I remember the first day I was given privileges on the hospital grounds. My brother dropped off his old bike for me and I was on it right away. I spent months circling the hospital grounds and loved the feeling of freedom. After I was transferred to the Forensic Rehabilitation Unit I was granted day passes into the community. The first thing I did was ride my bike as far away from the hospital as county boundaries would allow. I loved the feeling of freedom.
I am an involuntary patient in a Forensic psychiatric hospital but I now have privileges. Every day the weather is decent, that is above minus two degrees, I ride my brother’s bike to one of the small outlying communities. One of my favourite rides is to Fingal. Part of this journey takes me through the countryside along what is called “Bush Road”. It is surrounded by forest on both sides of the road and I feel I am far away from my world of limits and incarceration. Along the bush is a fence and I see that it has grown into many of the tree trunks. I see this every day and eventually it becomes a thought. I begin to see that although the wire was once a barrier to the tree it has simply enveloped this obstacle. I realize it is nature’s way to overcome obstacles, to envelope them. The wire is still in the tree but it has not stopped the tree from growing as it should. The obstacles in my life can be the same, I can grow around them. They will always be a part of me and in many ways they are what make me human. There are reasons I have endured and my task is to continue to grow.

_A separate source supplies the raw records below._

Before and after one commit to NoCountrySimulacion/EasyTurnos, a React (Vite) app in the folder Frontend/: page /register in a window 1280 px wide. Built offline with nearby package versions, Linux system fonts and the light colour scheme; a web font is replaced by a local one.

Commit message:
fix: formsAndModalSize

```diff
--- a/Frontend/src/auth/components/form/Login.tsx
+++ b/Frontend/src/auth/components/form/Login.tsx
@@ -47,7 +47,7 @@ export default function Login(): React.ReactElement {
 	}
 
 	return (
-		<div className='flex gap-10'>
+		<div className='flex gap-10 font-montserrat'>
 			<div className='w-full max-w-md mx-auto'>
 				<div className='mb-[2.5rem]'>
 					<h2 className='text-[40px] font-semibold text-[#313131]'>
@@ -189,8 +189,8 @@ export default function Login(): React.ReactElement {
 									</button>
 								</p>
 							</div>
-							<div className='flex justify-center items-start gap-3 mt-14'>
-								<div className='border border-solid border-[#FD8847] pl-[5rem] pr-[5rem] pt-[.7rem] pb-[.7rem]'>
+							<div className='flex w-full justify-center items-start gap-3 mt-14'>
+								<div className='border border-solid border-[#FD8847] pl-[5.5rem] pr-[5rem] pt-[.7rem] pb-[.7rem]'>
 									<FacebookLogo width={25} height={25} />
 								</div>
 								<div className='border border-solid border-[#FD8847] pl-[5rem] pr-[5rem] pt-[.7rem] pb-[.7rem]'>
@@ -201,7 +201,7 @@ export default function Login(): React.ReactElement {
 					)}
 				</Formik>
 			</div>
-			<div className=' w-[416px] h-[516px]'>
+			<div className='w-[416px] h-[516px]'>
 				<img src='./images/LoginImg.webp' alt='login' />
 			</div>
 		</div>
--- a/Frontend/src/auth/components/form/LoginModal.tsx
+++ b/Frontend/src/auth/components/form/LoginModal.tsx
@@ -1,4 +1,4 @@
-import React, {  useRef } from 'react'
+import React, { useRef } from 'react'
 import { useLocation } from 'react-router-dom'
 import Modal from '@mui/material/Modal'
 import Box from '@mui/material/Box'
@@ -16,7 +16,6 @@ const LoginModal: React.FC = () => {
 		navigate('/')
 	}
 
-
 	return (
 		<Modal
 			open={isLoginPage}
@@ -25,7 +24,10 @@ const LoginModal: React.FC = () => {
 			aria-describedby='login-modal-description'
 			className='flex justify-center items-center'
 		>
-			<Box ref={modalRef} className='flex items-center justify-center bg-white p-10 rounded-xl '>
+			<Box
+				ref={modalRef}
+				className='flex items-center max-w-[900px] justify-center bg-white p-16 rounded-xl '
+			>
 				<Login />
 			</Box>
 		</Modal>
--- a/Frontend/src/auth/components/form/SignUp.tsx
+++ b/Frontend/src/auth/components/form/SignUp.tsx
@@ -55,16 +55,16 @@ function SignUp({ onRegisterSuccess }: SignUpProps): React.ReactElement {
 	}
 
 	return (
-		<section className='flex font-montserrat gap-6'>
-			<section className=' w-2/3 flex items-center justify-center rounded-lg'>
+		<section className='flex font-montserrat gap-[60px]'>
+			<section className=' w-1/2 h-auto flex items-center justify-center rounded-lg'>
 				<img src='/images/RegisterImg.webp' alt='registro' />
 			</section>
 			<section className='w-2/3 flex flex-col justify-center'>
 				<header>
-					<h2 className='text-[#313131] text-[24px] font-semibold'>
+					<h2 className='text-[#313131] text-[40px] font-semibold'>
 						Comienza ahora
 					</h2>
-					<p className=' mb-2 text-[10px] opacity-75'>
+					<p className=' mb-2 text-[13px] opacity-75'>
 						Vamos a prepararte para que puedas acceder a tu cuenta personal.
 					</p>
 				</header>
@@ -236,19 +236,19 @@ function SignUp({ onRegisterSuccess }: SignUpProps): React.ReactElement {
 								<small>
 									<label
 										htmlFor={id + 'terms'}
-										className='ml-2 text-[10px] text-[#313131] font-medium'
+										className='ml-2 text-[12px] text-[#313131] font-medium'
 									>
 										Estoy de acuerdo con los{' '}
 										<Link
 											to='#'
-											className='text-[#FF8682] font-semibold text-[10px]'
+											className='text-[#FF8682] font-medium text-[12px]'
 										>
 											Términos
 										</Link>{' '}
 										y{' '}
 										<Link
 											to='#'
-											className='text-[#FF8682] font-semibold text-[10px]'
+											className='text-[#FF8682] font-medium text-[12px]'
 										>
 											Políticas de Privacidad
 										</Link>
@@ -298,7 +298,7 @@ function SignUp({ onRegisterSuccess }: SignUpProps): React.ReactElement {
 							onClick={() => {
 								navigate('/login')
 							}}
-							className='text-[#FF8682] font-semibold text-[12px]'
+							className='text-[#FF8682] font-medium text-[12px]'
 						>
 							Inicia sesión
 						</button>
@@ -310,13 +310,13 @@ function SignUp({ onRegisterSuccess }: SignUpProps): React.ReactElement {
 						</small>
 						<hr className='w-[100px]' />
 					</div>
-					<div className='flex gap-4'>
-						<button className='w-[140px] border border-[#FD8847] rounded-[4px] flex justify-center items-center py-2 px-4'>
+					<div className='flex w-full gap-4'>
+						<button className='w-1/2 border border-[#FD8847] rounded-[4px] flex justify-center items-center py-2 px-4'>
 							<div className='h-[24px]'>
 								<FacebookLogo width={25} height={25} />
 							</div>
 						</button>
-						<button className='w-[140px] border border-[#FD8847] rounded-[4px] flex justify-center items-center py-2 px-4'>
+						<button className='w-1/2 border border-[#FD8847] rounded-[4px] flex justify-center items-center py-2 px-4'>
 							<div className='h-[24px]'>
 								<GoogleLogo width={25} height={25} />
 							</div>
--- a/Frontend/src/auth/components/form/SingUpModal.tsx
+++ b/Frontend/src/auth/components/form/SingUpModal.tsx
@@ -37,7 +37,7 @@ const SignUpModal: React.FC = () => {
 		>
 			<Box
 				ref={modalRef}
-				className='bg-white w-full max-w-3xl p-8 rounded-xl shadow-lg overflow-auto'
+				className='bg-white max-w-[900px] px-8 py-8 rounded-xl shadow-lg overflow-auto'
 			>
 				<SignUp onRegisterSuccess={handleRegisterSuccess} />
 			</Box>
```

I must turn my suffering into a human achievement. As I pedal along my thoughts are always my own. There are no boundaries or curfews placed on my dreams. I am as free as I can imagine myself to be. Freedom is what freedom does.
Yes I love the photo as well, I would hate to see whoever rode it into the tree 🙂
Good Evening Brett
I heard your story at the breakfast of champions.
Your words invited me into to join your journey along the bush road
To feel the breeze against my cheek
To smell the early morning air
To see the tree line, the grass along the road
To hear the quiet, the rubber of the bike tires on the roadway, the birds in trees
To open my heart and ruminate on what you were seeing, thinking, and feeling
The analogy of pain and obstacles resonate in my life and in the lives of all of us in your presence
To live this moment, given just for me as it was given for each of us gathered to celebrate the gift of life with its pain and glory, for our souls to become aware, joined together in all our humanity and I stood to applaud your courage and celebrate the joy of our collective personal discovery and I was changed in that moment
I accepted your invitation and I am grateful
I shared your story and have seen the power of reflection in the eyes of those who heard and now too are aware
What a beautiful response. I’m so pleased you were able to find meaning in my journey. My mind wandered back to Bush Road with your reply, thank you.
To ride my bike was a distraction which allowed me to escape what seemed intolerable at times. The image I was left with on that day was to an extent an escape as well. I was able to step back from my struggles and grasp meaning. That meaning has not eliminated hardships but in ways I don’t fully comprehend it has allowed me to embrace parts of my life I would have normally pedaled past. Our lives are all marked by suffering. I was blessed to be able to pull meaning from mine. I rode by this spot many times blinded by my own problems. Many days my pain seemed arbitrary and meaningless, even cruel, fortunately it was transformed as was I.
Thank you again for your thoughtful words.
“I must turn my suffering into a human achievement.” Empowering words, Brett. And sometimes we need words for the impetus to transmute our suffering into something that propels us forward.
That epiphany was a turning point in my life. It was a catalyst to my writing which has lead me here and elsewhere and it gave meaning to my suffering which has at times brought me peace.